TASK BRIEF:
Within the listing below, locate all lines containing the word "docs". Copy each one.

DATA SUPPLIED:
▬▬▬
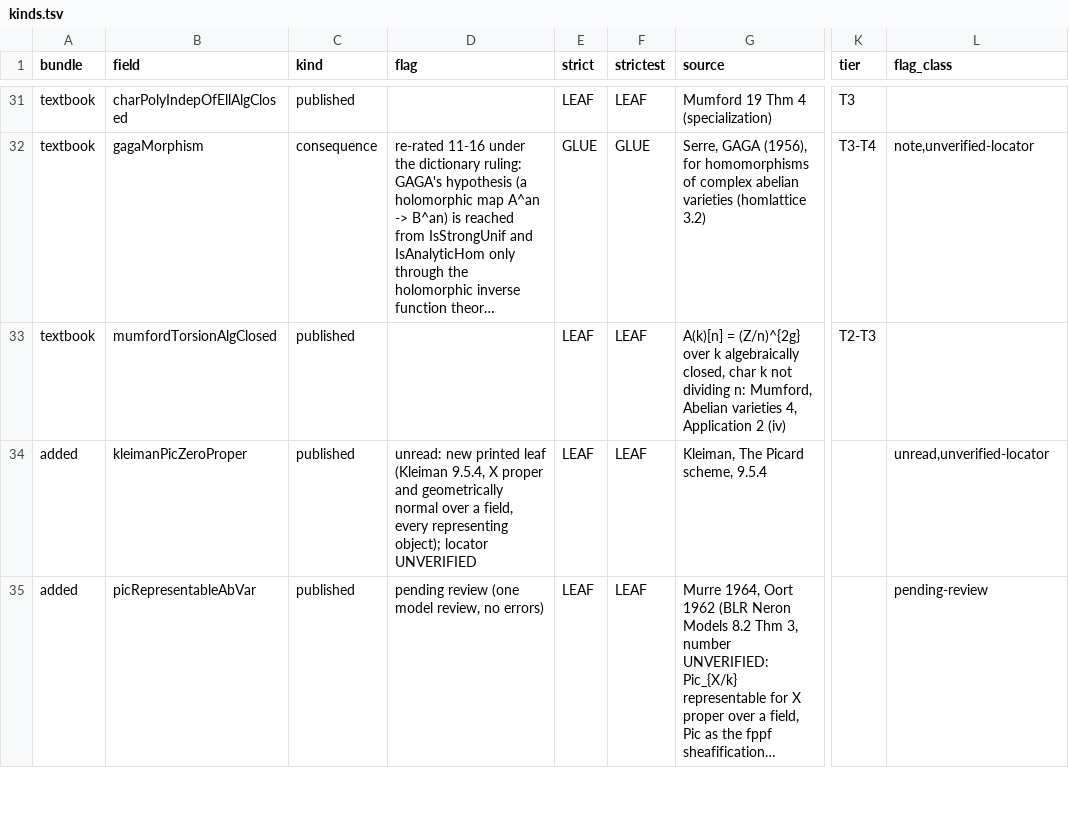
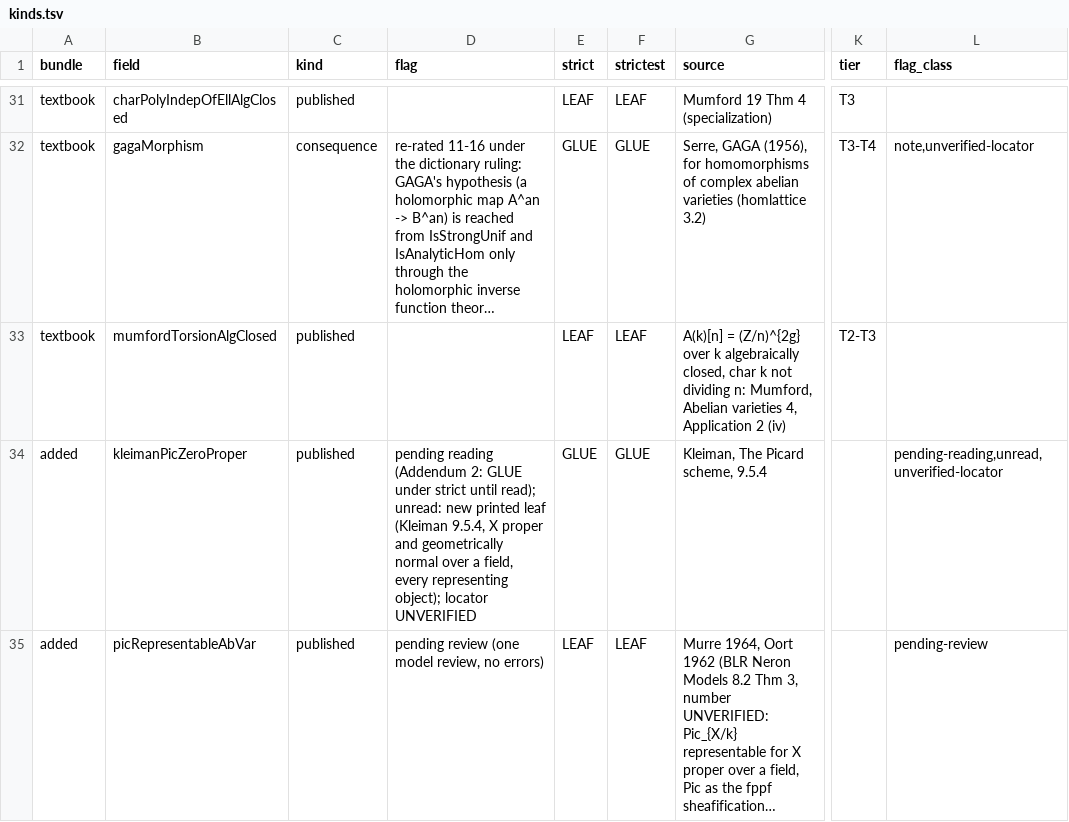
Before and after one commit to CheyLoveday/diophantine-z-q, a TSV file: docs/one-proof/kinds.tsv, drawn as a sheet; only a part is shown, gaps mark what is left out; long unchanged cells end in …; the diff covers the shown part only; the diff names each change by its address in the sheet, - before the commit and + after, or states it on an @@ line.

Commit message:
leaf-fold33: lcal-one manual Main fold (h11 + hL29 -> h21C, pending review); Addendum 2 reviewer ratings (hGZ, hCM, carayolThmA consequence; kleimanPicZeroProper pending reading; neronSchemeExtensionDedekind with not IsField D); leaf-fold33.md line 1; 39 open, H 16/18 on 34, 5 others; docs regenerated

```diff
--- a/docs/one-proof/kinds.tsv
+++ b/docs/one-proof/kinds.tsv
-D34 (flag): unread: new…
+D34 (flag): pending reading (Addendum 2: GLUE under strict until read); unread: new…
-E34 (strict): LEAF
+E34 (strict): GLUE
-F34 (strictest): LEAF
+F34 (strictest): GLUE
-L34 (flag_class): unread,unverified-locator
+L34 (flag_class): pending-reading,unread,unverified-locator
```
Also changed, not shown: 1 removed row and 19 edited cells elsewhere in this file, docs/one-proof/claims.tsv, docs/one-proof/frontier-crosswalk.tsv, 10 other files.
▬▬▬
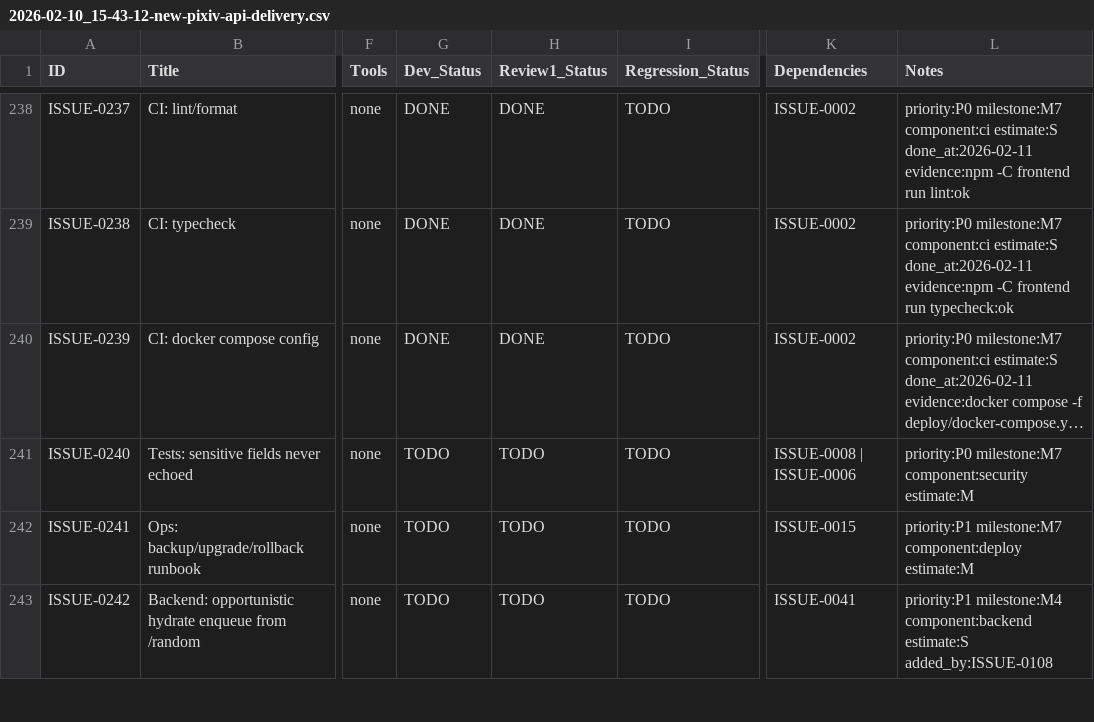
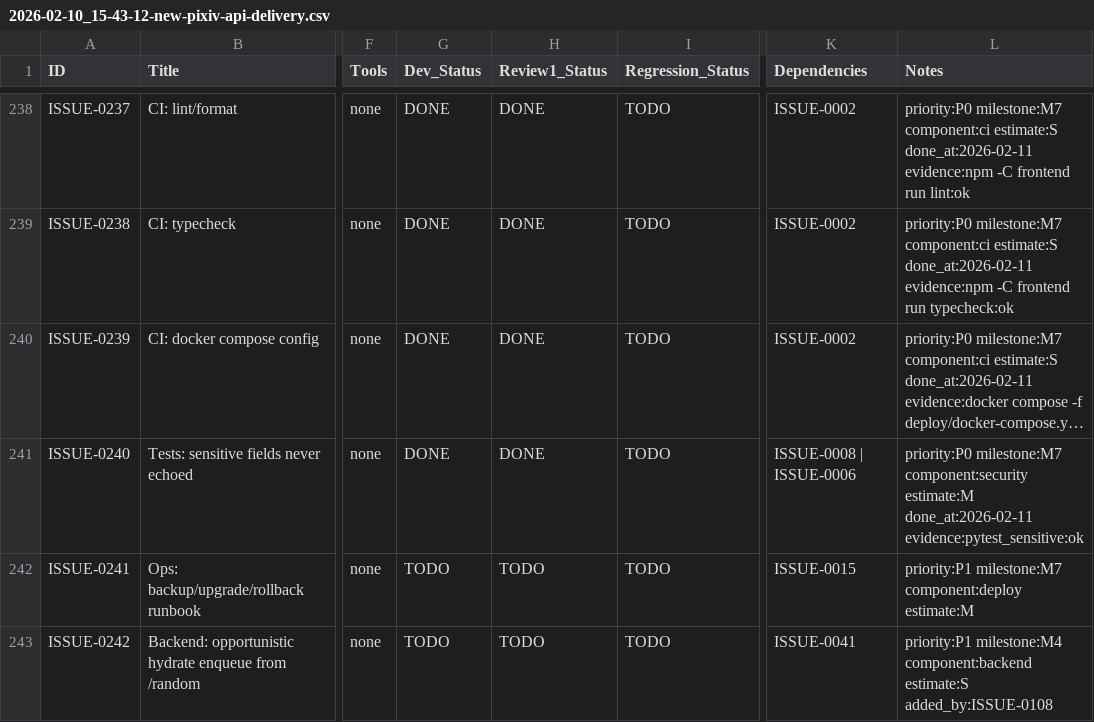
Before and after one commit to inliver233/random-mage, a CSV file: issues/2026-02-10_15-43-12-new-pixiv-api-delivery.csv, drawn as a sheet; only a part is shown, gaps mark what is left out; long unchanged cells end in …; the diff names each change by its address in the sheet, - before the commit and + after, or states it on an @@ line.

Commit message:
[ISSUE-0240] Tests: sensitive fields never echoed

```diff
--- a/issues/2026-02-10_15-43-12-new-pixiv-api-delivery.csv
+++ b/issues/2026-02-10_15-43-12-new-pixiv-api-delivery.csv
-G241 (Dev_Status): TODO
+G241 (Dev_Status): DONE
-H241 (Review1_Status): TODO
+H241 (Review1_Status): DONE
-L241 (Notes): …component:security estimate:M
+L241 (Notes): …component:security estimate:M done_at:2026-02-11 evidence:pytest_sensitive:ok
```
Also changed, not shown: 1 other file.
▬▬▬
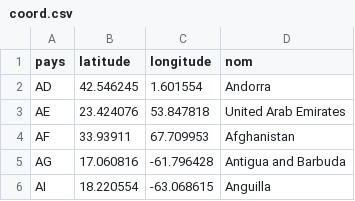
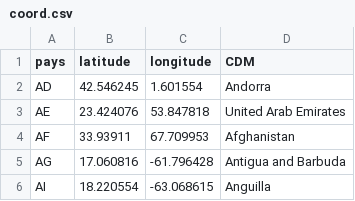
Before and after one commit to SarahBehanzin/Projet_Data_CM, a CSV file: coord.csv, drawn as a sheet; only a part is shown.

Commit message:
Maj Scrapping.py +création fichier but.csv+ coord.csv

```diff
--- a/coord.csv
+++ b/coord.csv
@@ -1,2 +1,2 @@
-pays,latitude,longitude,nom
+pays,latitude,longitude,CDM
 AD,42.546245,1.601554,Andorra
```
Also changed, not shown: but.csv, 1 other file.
▬▬▬
SOLUTION TO THE PROBLEM:
Before and after one commit to CheyLoveday/diophantine-z-q, a TSV file: docs/one-proof/kinds.tsv, drawn as a sheet; only a part is shown, gaps mark what is left out; long unchanged cells end in …; the diff covers the shown part only; the diff names each change by its address in the sheet, - before the commit and + after, or states it on an @@ line.
leaf-fold33: lcal-one manual Main fold (h11 + hL29 -> h21C, pending review); Addendum 2 reviewer ratings (hGZ, hCM, carayolThmA consequence; kleimanPicZeroProper pending reading; neronSchemeExtensionDedekind with not IsField D); leaf-fold33.md line 1; 39 open, H 16/18 on 34, 5 others; docs regenerated
--- a/docs/one-proof/kinds.tsv
+++ b/docs/one-proof/kinds.tsv
Also changed, not shown: 1 removed row and 19 edited cells elsewhere in this file, docs/one-proof/claims.tsv, docs/one-proof/frontier-crosswalk.tsv, 10 other files.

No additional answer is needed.